## Task objective
Whichever lines include the word "from", copy them as they appear in the data.
[Entries provided Boundary: Start]
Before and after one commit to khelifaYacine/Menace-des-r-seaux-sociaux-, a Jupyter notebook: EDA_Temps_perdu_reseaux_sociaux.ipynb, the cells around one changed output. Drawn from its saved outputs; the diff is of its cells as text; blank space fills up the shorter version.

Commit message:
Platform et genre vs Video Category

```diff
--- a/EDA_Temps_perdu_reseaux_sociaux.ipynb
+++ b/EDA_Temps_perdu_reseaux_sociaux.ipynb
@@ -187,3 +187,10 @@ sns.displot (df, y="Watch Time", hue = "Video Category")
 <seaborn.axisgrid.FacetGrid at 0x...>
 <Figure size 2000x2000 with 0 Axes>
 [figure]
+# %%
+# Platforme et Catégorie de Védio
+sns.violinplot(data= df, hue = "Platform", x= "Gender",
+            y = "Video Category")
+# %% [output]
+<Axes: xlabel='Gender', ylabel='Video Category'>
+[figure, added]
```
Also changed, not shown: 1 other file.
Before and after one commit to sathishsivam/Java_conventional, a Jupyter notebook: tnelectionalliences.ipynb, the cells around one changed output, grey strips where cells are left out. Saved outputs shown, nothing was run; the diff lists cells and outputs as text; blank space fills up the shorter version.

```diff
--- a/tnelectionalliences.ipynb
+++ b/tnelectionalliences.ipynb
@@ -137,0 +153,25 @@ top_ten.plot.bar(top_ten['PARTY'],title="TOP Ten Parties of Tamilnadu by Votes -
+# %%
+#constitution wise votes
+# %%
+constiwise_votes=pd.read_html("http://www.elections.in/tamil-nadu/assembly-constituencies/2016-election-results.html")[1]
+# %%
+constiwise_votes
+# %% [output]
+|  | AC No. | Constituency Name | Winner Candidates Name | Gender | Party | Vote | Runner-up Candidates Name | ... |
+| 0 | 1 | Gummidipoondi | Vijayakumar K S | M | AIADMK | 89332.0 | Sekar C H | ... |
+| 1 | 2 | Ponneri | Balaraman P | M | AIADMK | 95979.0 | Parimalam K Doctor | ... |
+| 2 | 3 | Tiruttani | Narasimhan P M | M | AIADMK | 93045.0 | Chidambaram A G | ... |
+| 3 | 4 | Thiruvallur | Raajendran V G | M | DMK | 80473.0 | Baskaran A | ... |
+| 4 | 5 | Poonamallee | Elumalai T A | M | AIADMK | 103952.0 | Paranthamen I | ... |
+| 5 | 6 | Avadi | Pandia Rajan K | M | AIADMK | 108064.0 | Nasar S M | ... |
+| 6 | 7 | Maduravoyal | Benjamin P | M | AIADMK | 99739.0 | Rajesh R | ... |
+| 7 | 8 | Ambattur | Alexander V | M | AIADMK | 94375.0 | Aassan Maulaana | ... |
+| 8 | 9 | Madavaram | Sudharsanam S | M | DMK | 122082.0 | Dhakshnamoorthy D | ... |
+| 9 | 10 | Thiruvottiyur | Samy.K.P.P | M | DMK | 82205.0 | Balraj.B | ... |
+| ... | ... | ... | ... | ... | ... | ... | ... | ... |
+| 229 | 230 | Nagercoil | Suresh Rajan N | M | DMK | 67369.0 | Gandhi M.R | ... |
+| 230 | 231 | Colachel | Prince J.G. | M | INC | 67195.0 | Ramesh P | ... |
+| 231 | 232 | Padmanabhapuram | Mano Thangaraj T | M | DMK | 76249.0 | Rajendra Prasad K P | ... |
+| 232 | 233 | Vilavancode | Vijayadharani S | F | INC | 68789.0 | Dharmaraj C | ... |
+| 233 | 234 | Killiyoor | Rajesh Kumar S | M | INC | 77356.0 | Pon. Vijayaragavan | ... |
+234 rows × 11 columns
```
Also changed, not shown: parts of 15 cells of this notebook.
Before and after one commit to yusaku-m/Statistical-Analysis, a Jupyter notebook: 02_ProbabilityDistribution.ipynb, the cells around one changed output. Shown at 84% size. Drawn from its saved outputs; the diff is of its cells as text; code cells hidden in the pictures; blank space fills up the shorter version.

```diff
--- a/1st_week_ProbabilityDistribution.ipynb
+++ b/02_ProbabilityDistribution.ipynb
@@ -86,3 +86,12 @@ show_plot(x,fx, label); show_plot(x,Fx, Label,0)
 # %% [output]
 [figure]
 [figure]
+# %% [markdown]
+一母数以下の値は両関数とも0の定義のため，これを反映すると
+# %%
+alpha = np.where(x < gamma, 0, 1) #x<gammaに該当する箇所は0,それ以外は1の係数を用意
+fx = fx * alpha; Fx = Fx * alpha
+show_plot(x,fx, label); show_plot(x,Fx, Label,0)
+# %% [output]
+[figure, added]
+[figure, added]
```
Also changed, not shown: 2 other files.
[Entries provided Boundary: End]
## Solution to the problem
Before and after one commit to khelifaYacine/Menace-des-r-seaux-sociaux-, a Jupyter notebook: EDA_Temps_perdu_reseaux_sociaux.ipynb, the cells around one changed output. Drawn from its saved outputs; the diff is of its cells as text; blank space fills up the shorter version.
Before and after one commit to yusaku-m/Statistical-Analysis, a Jupyter notebook: 02_ProbabilityDistribution.ipynb, the cells around one changed output. Shown at 84% size. Drawn from its saved outputs; the diff is of its cells as text; code cells hidden in the pictures; blank space fills up the shorter version.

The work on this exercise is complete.